Rash, fever, coughing. The effects of measles are rough, and they can be deadly in some cases. But two new companion studies suggest that the worst part of measles may not actually be measles itself. Instead, researchers have detailed how the disease can wipe out patients' immune systems and make them vulnerable to ailments they were once protected from, reports the Guardian. The phenomenon is called "immune amnesia," per CNN. Scientists have long noticed a link between measles and depleted immune systems—measles patients have typically been more susceptible to everything from the common cold to more serious ailments such as pneumonia or encephalitis afterward—and the studies in Science and Science Immunology lay out the broad scope of the problem and the mechanics behind it.
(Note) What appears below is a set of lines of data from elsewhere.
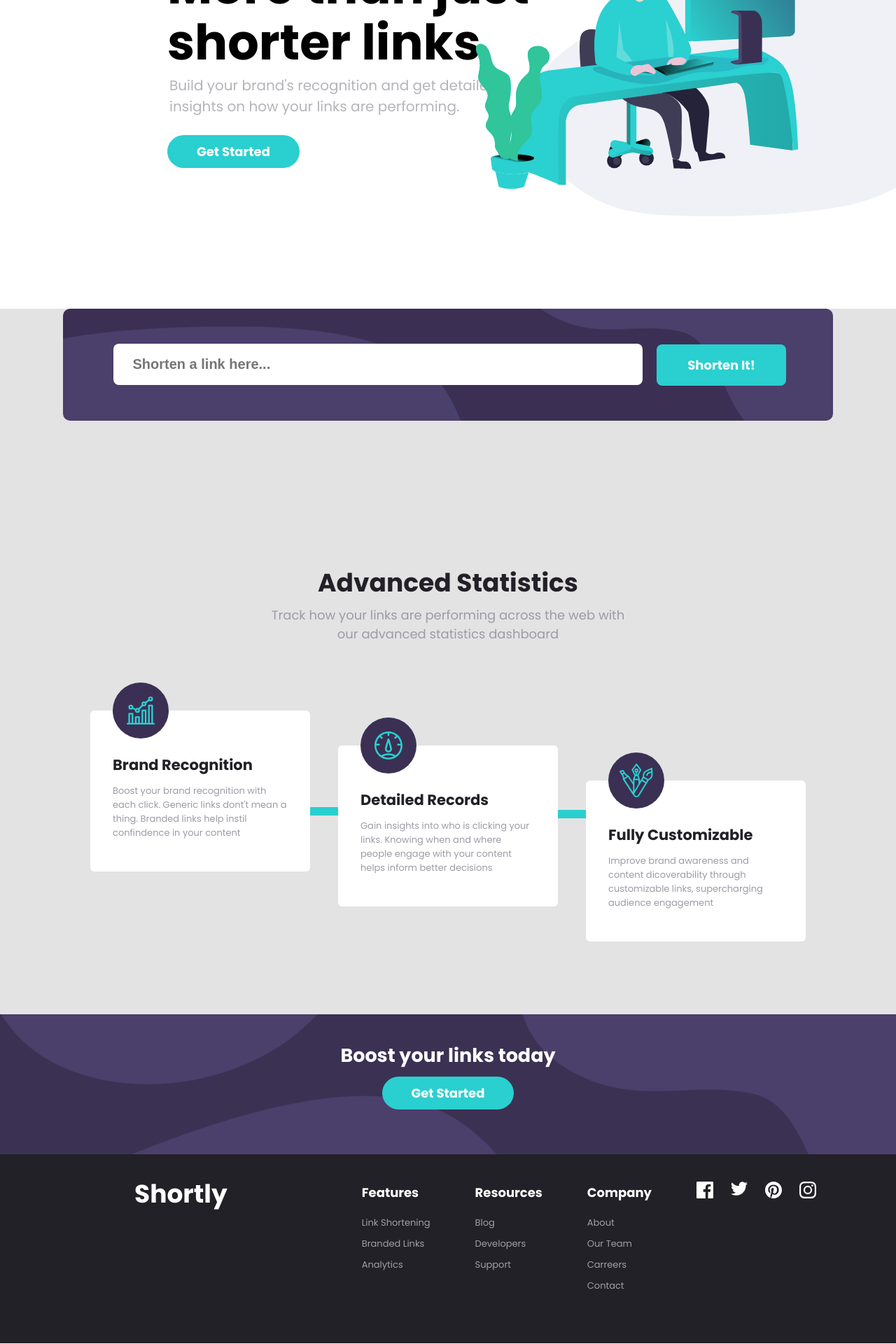
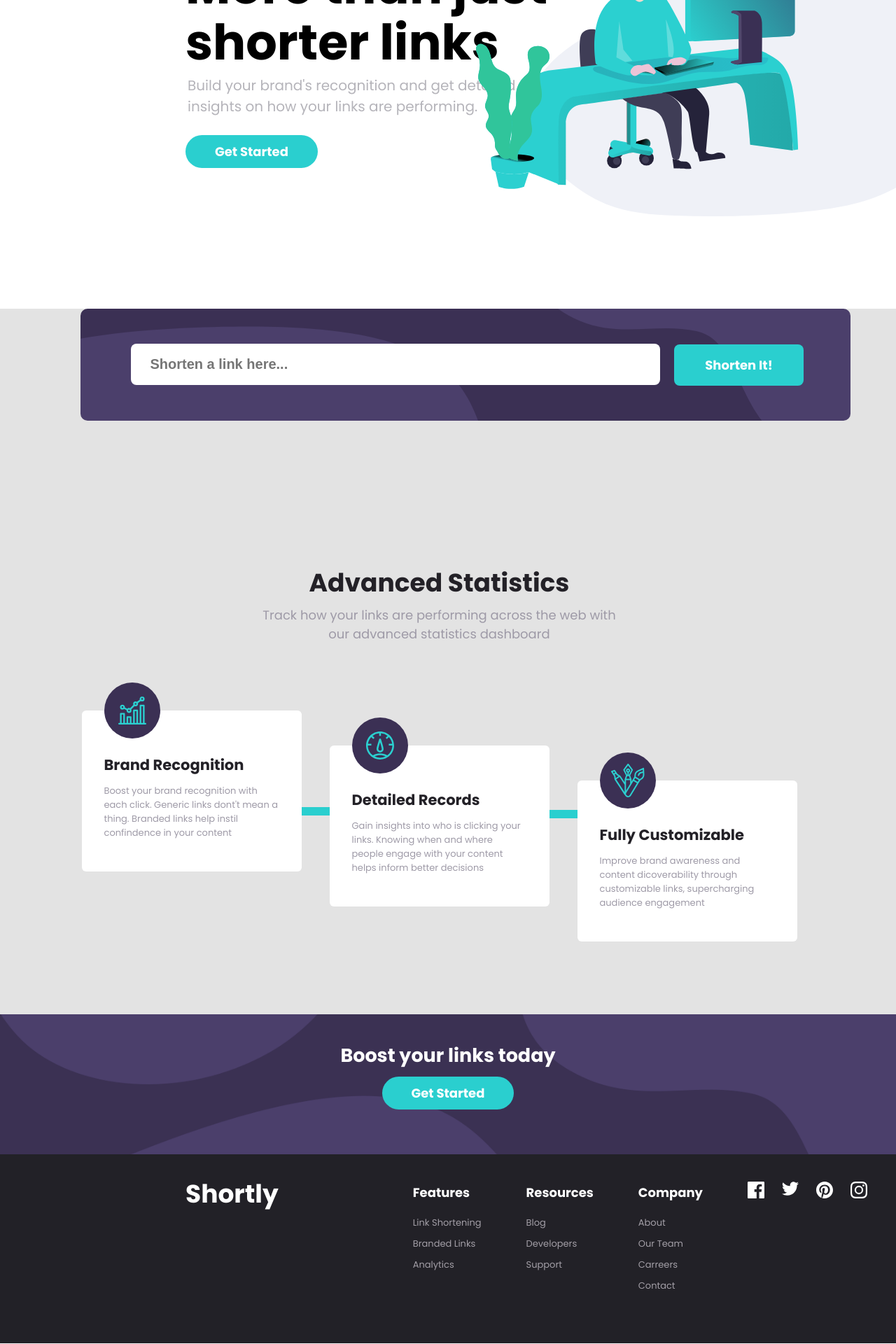
Before and after one commit to pehcs/encurtador_de_link-REACT-NODE, a React (Create React App) app: page / in a window 1280 px wide. Shown: the part 251-2171 px from the top of the page at 70% size. Built offline with nearby package versions, Linux system fonts and the light colour scheme.

Commit message:
fix: alinhamento dos itens. porem ainda falta ajustar as posicoes da area de input que não consegui fazer sem que causasse algum bug.

```diff
--- a/src/partials/Banner/style.css
+++ b/src/partials/Banner/style.css
@@ -1,7 +1,7 @@
 .banner{
     display: flex;
     padding-top: 120px;
-    margin-left: 239px;
+    margin-left: 265px;
     height: 500px;
     overflow-x: hidden;
 }
--- a/src/partials/Footer/style.css
+++ b/src/partials/Footer/style.css
@@ -16,7 +16,7 @@
 }
 .logo{
     margin-top: 2%;
-    margin-left: 15%;
+    margin-left:265px;
     margin-right: 5%;
 
 }
--- a/src/partials/Input/style.css
+++ b/src/partials/Input/style.css
@@ -3,7 +3,7 @@
     justify-content: center;
     align-items: center;
     flex-direction: column;
-    background-color: var(--neutral-gray)
+    background-color: var(--neutral-gray);
 }
 
 .design-entrada{
@@ -19,6 +19,7 @@
     justify-content: center;
     align-items: center;
     border-radius: 10px;
+    margin-left: 50px;
 }
 
 .container-entrada{
@@ -30,7 +31,8 @@
     margin-right: 20px;
     font-size: 20px;
     border: none;
-    outline: none
+    outline: none;
+
 }
 
 .container-entrada::-webkit-input-placeholder {
@@ -49,6 +51,7 @@
     color: var(--secondary-red);
     margin-left: 7px;
     font-style: italic;
+
 }
 
 .active{
@@ -84,6 +87,7 @@
     justify-content: space-between;
     box-shadow: rgba(149, 157, 165, 0.2) 0px 8px 24px;
     margin-top: 20px;
+    margin-left: 50px;
 }
 
 .container-shortlink > div > a {
--- a/src/partials/Main/styles.css
+++ b/src/partials/Main/styles.css
@@ -11,16 +11,19 @@
     width: 40%;
     text-align: center;
     color: var(--neutral-grayish-violet);
+    margin-right: 25px;
 }
 .container-statistics > h1{
     color: var(--neutral-dark-violet);
     margin-bottom: 5px;
+    margin-right: 25px;
 }
 .container-benefits{
     display: flex;
     align-items: center;
     justify-content: center;
     gap: 40px;
+    margin-right: 25px;
 }
 
 .wrapper-benefits{
```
"We've found really strong evidence that the measles virus is actually destroying the immune system," says geneticist Stephen Elledge of Harvard Medical School, co-author of the Science paper. "The threat measles poses to people is much greater than we previously imagined." In that study, scientists looked at 77 children in the Netherlands whose parents did not vaccinate them on religious grounds, per the Los Angeles Times. Researchers examined blood samples before and after they contracted measles and found that the virus eliminated anywhere from 11% to 73% of antibodies in their system, putting some of them at high risk for other diseases. In a sense, their immune systems were returned to a "baby-like state," per a news release. The second study looked at the same group of children. Researchers agree on one easy takeaway: Get vaccinated. (A new anti-vax movie is raising worries.)